Now that we're in the last year prior to the release of several EVs and plug-in hybrids, the mainstream media is beginning to cover the story. The LA Times' Ken Bensinger wrote in Sunday's business section a fair and thorough account of the trials and tribulations we'll encounter as the cars begin to roll out this time next year.
I'd take issue with the comment about replacement batteries costing so much they'll "wipe out the entire cost savings of having a hybrid in the first place," according to a hybrid owner having to replace a battery after 9 years. All one needs to do is consider how much gas will cost in 9 years, or how much battery costs will go down in the same period.
SCE's Ed Kjaer makes a good point saying, "Plug-in cars are not for everybody at this point." He went on to explain that not everyone currently has access to electricity where they park their cars at night. It's also true that the number of EVs and PHEVs will only be in the tens of thousands the first two years, so we're not talking about a lot of cars for some time to come, plenty of time to get the public charging going.
We're used to having minimal public charging for our RAV since it can only use a proprietary inductive charger. We can't even use the ubiquitous 120V plugs that are everywhere. For us, this has not been a big problem. The thousands of charge stations planned for installation over the next couple of years will be more than enough for the early adopters. My wife, Zan, says "people ought to take Prozac to get rid of their range anxiety. It's just not a big deal." She's right.

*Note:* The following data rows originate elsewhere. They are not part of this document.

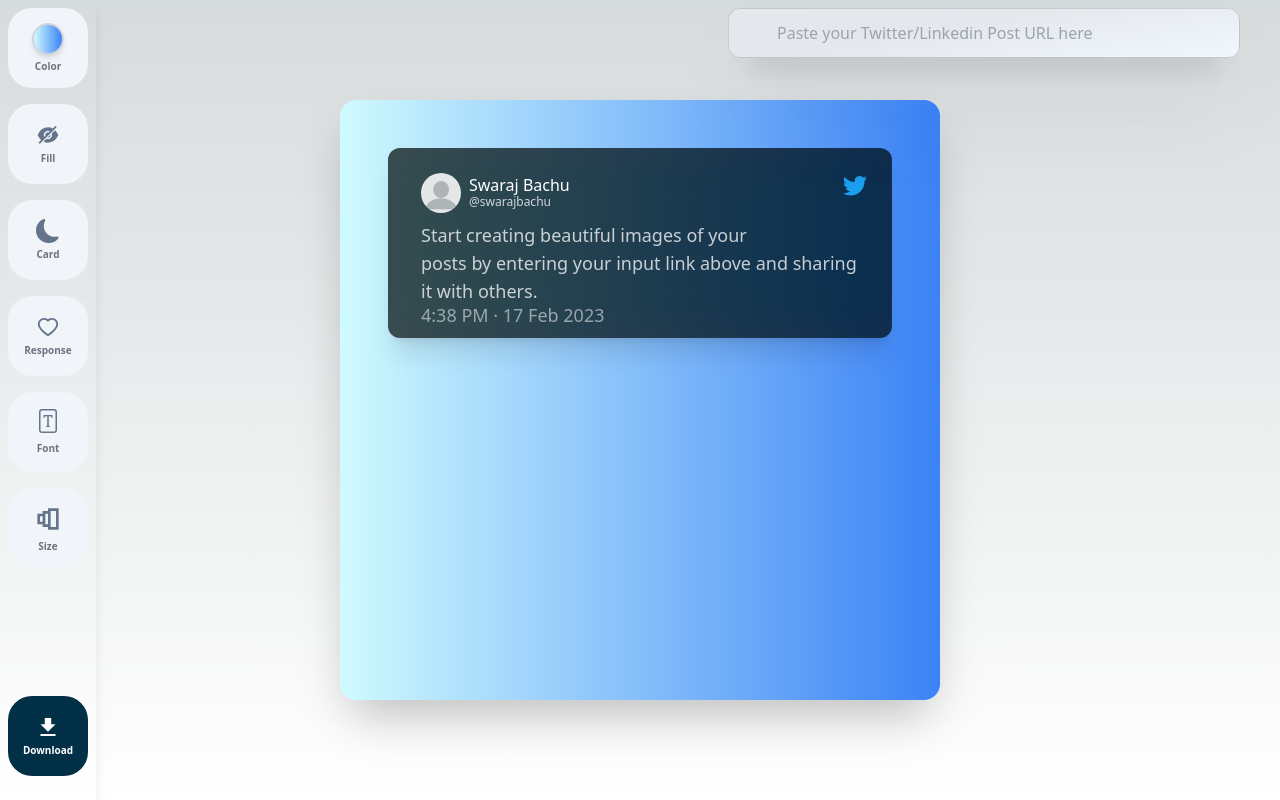
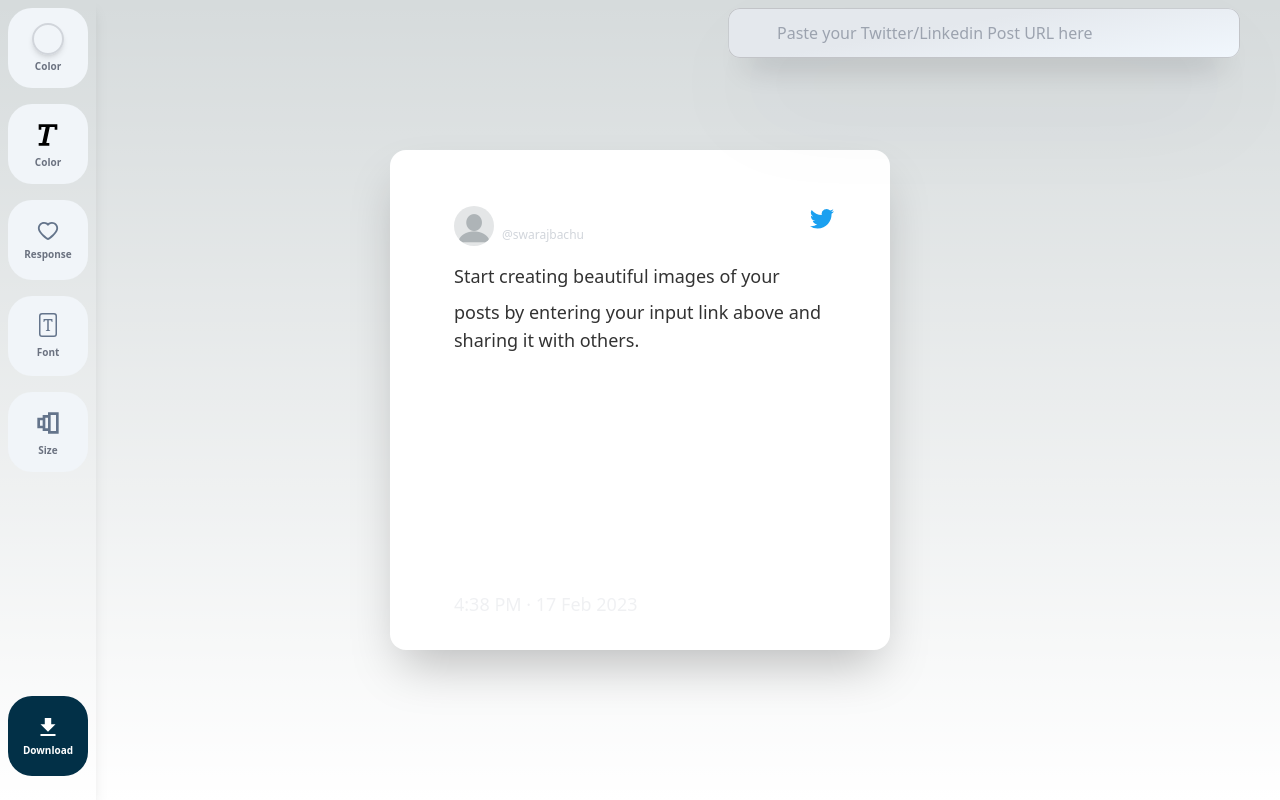
Before and after one commit to Aperturs/aperturs-tool, a Next.js app: page / in a window 1280 px wide. Built offline with nearby package versions, Linux system fonts and the light colour scheme; what tailwindcss-filters would draw is missing.

Commit message:
Removed glass effect

```diff
--- a/src/components/SideBarIcons/PlainBg/text_colors.tsx
+++ b/src/components/SideBarIcons/PlainBg/text_colors.tsx
@@ -25,14 +25,14 @@ const Menu = () => {
     return (
         <div tabIndex={0} className="dropdown-content menu p-2 shadow bg-base-100 rounded-box w-44 items-center grid grid-cols-4 gap-1">
 
-            <Color color ="white" />
-            <Color color ="black" />
-            <Color color ="sky-300" />
-            <Color color ="orange-700" />
-            <Color color ="yellow-300" />
-            <Color color ="red-400" />
-            <Color color ="[#c4b5fd]" />
-            <Color color ="[#f0abfc]" />
+            <Color color ="text-white" />
+            <Color color ="text-black" />
+            <Color color ="text-sky-300" />
+            <Color color ="text-orange-700" />
+            <Color color ="text-yellow-300" />
+            <Color color ="text-red-400" />
+            <Color color ="text-[#c4b5fd]" />
+            <Color color ="text-[#f0abfc]" />
 
         </div>
     );
@@ -41,14 +41,14 @@ const Menu = () => {
 const Color = ({color = "text-red"}: {color: string}) => {
 
     const { setTextColor,textColor } = useContext(AppContext)
-    const bgColor = `bg-${color}`
+    const bgColor = color.replace('text','bg')
 
 return(
         <div className={`${bgColor} w-8 h-8 rounded-xl hover:border-2 border-gray-400 m-1
         ${textColor === color ? 'border-2  border-blue-800' : ''}`}
         style={{backgroundColor: `${color}`}}
         onClick={() => {
-            setTextColor(`text-${color}`)
+            setTextColor(`${color}`)
         }}>
         </div>
 );
--- a/src/components/tweet/plain/plainContent.tsx
+++ b/src/components/tweet/plain/plainContent.tsx
@@ -23,7 +23,7 @@ const PlainContent = () => {
 
 
   return (
-    <div className='mt-2'>
+    <div className='mt-4'>
           {tweetLines.map((line, index) => (
         <p
           key={index}
--- a/src/containers/Plain/PlainTweet.tsx
+++ b/src/containers/Plain/PlainTweet.tsx
@@ -1,27 +1,24 @@
-import React, { FC, useContext } from 'react'
-import { Profile, PlainContent, PlainTime, Response } from '@/components'
+import React from 'react'
+import {Profile, PlainContent ,PlainTime, Response} from '@/components'
 import { AppContext } from '@/pages'
+import { useContext } from 'react'
 
-type PlainTweetProps = {
-    style?: React.CSSProperties
-    onMouseDown?: React.MouseEventHandler<HTMLDivElement>
-}
 
-const PlainTweet: FC<PlainTweetProps> = ({ style, onMouseDown }) => {
-    const { response, cardColor } = useContext(AppContext)
+const PlainTweet = () => {
+
+  const { response,cardColor  } = useContext(AppContext)
 
   return (
-        <div className="w-full p-2" style={style} onMouseDown={onMouseDown}>
+    <div className={` w-full p-2`}>
       <Profile />
       <PlainContent />
-            <div className="absolute bottom-8">
-                {response && <Response />}
+      <div className='absolute bottom-8'>
+      {response &&  <Response />}
       <PlainTime />
      </div>
+
     </div>
   )
 }
 
-
-
 export default PlainTweet
--- a/src/containers/Plain/plain_body.tsx
+++ b/src/containers/Plain/plain_body.tsx
@@ -3,6 +3,7 @@ import React, { useContext } from 'react'
 import { PlainTweet } from '..'
 
 const PlainBody = () => {
+
     const {bgColor, bgType, width, height} = useContext(AppContext)
     const maxWidth = 500 // adjust this value as necessary
     const scaleFactor = Math.min(1, maxWidth / width)
--- a/src/containers/sidebar.tsx
+++ b/src/containers/sidebar.tsx
@@ -15,7 +15,7 @@ const SideBar = () => {
       {
         bgType === 'Plain' ? <PlainColors /> : <BackgroundColor/>
       }
-      <BackgroundType />
+      {/* <BackgroundType /> */}
       {
         bgType === 'Glass' ? <CardColor /> : <TextColor />
       }
--- a/src/pages/index.tsx
+++ b/src/pages/index.tsx
@@ -60,9 +60,9 @@ const inter = Inter({ subsets: ['latin'] })
 
 export default function Home() {
 
-  const [bgType, setBgType] = useState('Glass')
+  const [bgType, setBgType] = useState('Plain')
   const [response, setResponse] = useState(false)
-  const [bgColor, setBgColor] = useState('bg-gradient-to-r from-cyan-100 to-blue-500')
+  const [bgColor, setBgColor] = useState('white')
   const [fontSize, setFontSize] = useState('text-lg')
   const [cardColor, setCardColor] = useState('Dark')
   const [tweet, setTweet] = useState<TweetData | null>(null);
@@ -96,7 +96,7 @@ export default function Home() {
     toPng(ref.current.firstChild, { cacheBust: true })
       .then((dataUrl) => {
         const link = document.createElement('a');
-        link.download = `${tweet?.user}'s-tweet.png`;
+        link.download = `${tweet?.user?.name}'s-tweet.png`;
         link.href = dataUrl;
         link.click();
       })
```
Lines whose indentation alone changed are shown as unchanged.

The print edition had great photos of a dozen cars coming within the next two years, some of them, like the Coda, starting next summer. You can access them on line here. For a more thorough compendium of the coming plug-ins of all types, see Plug In America's vehicle tracker.